Work instructions: Give back the full data, unchanged and complete.

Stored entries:
------------------------------

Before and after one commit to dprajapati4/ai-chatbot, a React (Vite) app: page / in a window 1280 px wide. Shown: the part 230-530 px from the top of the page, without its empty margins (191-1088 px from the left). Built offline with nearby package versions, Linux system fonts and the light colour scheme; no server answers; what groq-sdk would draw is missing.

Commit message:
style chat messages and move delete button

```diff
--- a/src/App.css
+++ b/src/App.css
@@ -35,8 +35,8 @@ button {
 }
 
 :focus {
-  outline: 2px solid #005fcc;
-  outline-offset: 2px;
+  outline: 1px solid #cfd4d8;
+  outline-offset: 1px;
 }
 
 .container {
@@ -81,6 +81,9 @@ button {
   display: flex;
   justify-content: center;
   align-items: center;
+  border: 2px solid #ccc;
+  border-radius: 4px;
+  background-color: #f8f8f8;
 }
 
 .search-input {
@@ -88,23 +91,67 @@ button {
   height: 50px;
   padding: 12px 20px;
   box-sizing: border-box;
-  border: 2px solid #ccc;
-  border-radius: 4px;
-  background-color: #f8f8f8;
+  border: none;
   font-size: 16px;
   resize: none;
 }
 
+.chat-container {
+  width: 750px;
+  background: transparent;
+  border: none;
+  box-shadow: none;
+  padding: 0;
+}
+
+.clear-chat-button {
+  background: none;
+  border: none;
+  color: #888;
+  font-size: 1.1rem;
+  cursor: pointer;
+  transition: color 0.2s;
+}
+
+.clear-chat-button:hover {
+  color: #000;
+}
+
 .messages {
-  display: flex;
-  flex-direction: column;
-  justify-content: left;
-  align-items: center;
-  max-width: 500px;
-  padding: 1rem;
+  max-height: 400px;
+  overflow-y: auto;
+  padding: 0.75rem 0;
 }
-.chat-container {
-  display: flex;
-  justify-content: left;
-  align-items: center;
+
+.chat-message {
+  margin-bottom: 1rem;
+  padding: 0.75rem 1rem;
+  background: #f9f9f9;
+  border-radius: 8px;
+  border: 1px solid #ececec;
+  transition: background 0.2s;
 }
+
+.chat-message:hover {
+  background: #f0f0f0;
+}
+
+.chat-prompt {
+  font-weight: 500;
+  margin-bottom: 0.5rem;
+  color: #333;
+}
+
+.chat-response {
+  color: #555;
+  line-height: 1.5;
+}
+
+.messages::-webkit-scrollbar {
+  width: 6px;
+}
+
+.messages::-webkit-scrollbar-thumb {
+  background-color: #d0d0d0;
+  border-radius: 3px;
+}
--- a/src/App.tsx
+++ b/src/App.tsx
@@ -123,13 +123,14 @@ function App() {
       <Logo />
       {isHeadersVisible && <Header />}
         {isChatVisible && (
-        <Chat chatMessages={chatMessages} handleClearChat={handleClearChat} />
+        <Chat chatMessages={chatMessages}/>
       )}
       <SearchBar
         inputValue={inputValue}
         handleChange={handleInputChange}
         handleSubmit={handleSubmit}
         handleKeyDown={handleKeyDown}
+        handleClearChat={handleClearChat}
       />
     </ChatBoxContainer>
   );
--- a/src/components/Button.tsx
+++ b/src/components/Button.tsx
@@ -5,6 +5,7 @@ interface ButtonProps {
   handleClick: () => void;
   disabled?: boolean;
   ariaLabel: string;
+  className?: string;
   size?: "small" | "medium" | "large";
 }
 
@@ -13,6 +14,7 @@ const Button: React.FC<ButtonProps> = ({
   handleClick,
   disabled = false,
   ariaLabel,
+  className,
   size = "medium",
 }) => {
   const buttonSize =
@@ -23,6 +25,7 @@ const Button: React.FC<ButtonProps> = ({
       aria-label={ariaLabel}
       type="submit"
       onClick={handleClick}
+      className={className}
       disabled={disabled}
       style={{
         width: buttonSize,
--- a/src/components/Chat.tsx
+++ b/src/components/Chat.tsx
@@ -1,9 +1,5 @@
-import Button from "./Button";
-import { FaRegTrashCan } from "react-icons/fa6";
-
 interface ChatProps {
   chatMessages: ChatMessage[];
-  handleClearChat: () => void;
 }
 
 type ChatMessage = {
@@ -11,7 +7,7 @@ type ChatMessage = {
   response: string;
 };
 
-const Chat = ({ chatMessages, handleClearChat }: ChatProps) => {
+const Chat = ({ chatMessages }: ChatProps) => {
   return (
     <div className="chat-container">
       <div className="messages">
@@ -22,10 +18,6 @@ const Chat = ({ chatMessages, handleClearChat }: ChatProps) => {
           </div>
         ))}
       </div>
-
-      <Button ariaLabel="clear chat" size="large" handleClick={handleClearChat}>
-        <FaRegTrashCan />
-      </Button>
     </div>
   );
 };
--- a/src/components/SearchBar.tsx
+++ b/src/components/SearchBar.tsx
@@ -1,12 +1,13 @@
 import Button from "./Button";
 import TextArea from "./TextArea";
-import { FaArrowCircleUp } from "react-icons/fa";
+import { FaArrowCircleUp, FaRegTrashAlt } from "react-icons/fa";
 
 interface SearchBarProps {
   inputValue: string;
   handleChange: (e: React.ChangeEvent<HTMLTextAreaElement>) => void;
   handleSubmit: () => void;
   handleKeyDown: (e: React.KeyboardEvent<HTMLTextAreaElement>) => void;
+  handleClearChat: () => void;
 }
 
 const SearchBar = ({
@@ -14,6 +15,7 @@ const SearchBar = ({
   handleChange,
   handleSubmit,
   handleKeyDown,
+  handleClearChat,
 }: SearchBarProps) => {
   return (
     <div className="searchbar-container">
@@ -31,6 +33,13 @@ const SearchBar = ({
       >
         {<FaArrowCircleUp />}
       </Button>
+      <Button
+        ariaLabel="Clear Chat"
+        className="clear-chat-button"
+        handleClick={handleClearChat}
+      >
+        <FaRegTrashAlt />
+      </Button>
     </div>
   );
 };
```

------------------------------

Worked solution:
Before and after one commit to dprajapati4/ai-chatbot, a React (Vite) app: page / in a window 1280 px wide. Shown: the part 230-530 px from the top of the page, without its empty margins (191-1088 px from the left). Built offline with nearby package versions, Linux system fonts and the light colour scheme; no server answers; what groq-sdk would draw is missing.

Commit message:
style chat messages and move delete button

```diff
--- a/src/App.css
+++ b/src/App.css
@@ -35,8 +35,8 @@ button {
 }
 
 :focus {
-  outline: 2px solid #005fcc;
-  outline-offset: 2px;
+  outline: 1px solid #cfd4d8;
+  outline-offset: 1px;
 }
 
 .container {
@@ -81,6 +81,9 @@ button {
   display: flex;
   justify-content: center;
   align-items: center;
+  border: 2px solid #ccc;
+  border-radius: 4px;
+  background-color: #f8f8f8;
 }
 
 .search-input {
@@ -88,23 +91,67 @@ button {
   height: 50px;
   padding: 12px 20px;
   box-sizing: border-box;
-  border: 2px solid #ccc;
-  border-radius: 4px;
-  background-color: #f8f8f8;
+  border: none;
   font-size: 16px;
   resize: none;
 }
 
+.chat-container {
+  width: 750px;
+  background: transparent;
+  border: none;
+  box-shadow: none;
+  padding: 0;
+}
+
+.clear-chat-button {
+  background: none;
+  border: none;
+  color: #888;
+  font-size: 1.1rem;
+  cursor: pointer;
+  transition: color 0.2s;
+}
+
+.clear-chat-button:hover {
+  color: #000;
+}
+
 .messages {
-  display: flex;
-  flex-direction: column;
-  justify-content: left;
-  align-items: center;
-  max-width: 500px;
-  padding: 1rem;
+  max-height: 400px;
+  overflow-y: auto;
+  padding: 0.75rem 0;
 }
-.chat-container {
-  display: flex;
-  justify-content: left;
-  align-items: center;
+
+.chat-message {
+  margin-bottom: 1rem;
+  padding: 0.75rem 1rem;
+  background: #f9f9f9;
+  border-radius: 8px;
+  border: 1px solid #ececec;
+  transition: background 0.2s;
 }
+
+.chat-message:hover {
+  background: #f0f0f0;
+}
+
+.chat-prompt {
+  font-weight: 500;
+  margin-bottom: 0.5rem;
+  color: #333;
+}
+
+.chat-response {
+  color: #555;
+  line-height: 1.5;
+}
+
+.messages::-webkit-scrollbar {
+  width: 6px;
+}
+
+.messages::-webkit-scrollbar-thumb {
+  background-color: #d0d0d0;
+  border-radius: 3px;
+}
--- a/src/App.tsx
+++ b/src/App.tsx
@@ -123,13 +123,14 @@ function App() {
       <Logo />
       {isHeadersVisible && <Header />}
         {isChatVisible && (
-        <Chat chatMessages={chatMessages} handleClearChat={handleClearChat} />
+        <Chat chatMessages={chatMessages}/>
       )}
       <SearchBar
         inputValue={inputValue}
         handleChange={handleInputChange}
         handleSubmit={handleSubmit}
         handleKeyDown={handleKeyDown}
+        handleClearChat={handleClearChat}
       />
     </ChatBoxContainer>
   );
--- a/src/components/Button.tsx
+++ b/src/components/Button.tsx
@@ -5,6 +5,7 @@ interface ButtonProps {
   handleClick: () => void;
   disabled?: boolean;
   ariaLabel: string;
+  className?: string;
   size?: "small" | "medium" | "large";
 }
 
@@ -13,6 +14,7 @@ const Button: React.FC<ButtonProps> = ({
   handleClick,
   disabled = false,
   ariaLabel,
+  className,
   size = "medium",
 }) => {
   const buttonSize =
@@ -23,6 +25,7 @@ const Button: React.FC<ButtonProps> = ({
       aria-label={ariaLabel}
       type="submit"
       onClick={handleClick}
+      className={className}
       disabled={disabled}
       style={{
         width: buttonSize,
--- a/src/components/Chat.tsx
+++ b/src/components/Chat.tsx
@@ -1,9 +1,5 @@
-import Button from "./Button";
-import { FaRegTrashCan } from "react-icons/fa6";
-
 interface ChatProps {
   chatMessages: ChatMessage[];
-  handleClearChat: () => void;
 }
 
 type ChatMessage = {
@@ -11,7 +7,7 @@ type ChatMessage = {
   response: string;
 };
 
-const Chat = ({ chatMessages, handleClearChat }: ChatProps) => {
+const Chat = ({ chatMessages }: ChatProps) => {
   return (
     <div className="chat-container">
       <div className="messages">
@@ -22,10 +18,6 @@ const Chat = ({ chatMessages, handleClearChat }: ChatProps) => {
           </div>
         ))}
       </div>
-
-      <Button ariaLabel="clear chat" size="large" handleClick={handleClearChat}>
-        <FaRegTrashCan />
-      </Button>
     </div>
   );
 };
--- a/src/components/SearchBar.tsx
+++ b/src/components/SearchBar.tsx
@@ -1,12 +1,13 @@
 import Button from "./Button";
 import TextArea from "./TextArea";
-import { FaArrowCircleUp } from "react-icons/fa";
+import { FaArrowCircleUp, FaRegTrashAlt } from "react-icons/fa";
 
 interface SearchBarProps {
   inputValue: string;
   handleChange: (e: React.ChangeEvent<HTMLTextAreaElement>) => void;
   handleSubmit: () => void;
   handleKeyDown: (e: React.KeyboardEvent<HTMLTextAreaElement>) => void;
+  handleClearChat: () => void;
 }
 
 const SearchBar = ({
@@ -14,6 +15,7 @@ const SearchBar = ({
   handleChange,
   handleSubmit,
   handleKeyDown,
+  handleClearChat,
 }: SearchBarProps) => {
   return (
     <div className="searchbar-container">
@@ -31,6 +33,13 @@ const SearchBar = ({
       >
         {<FaArrowCircleUp />}
       </Button>
+      <Button
+        ariaLabel="Clear Chat"
+        className="clear-chat-button"
+        handleClick={handleClearChat}
+      >
+        <FaRegTrashAlt />
+      </Button>
     </div>
   );
 };
```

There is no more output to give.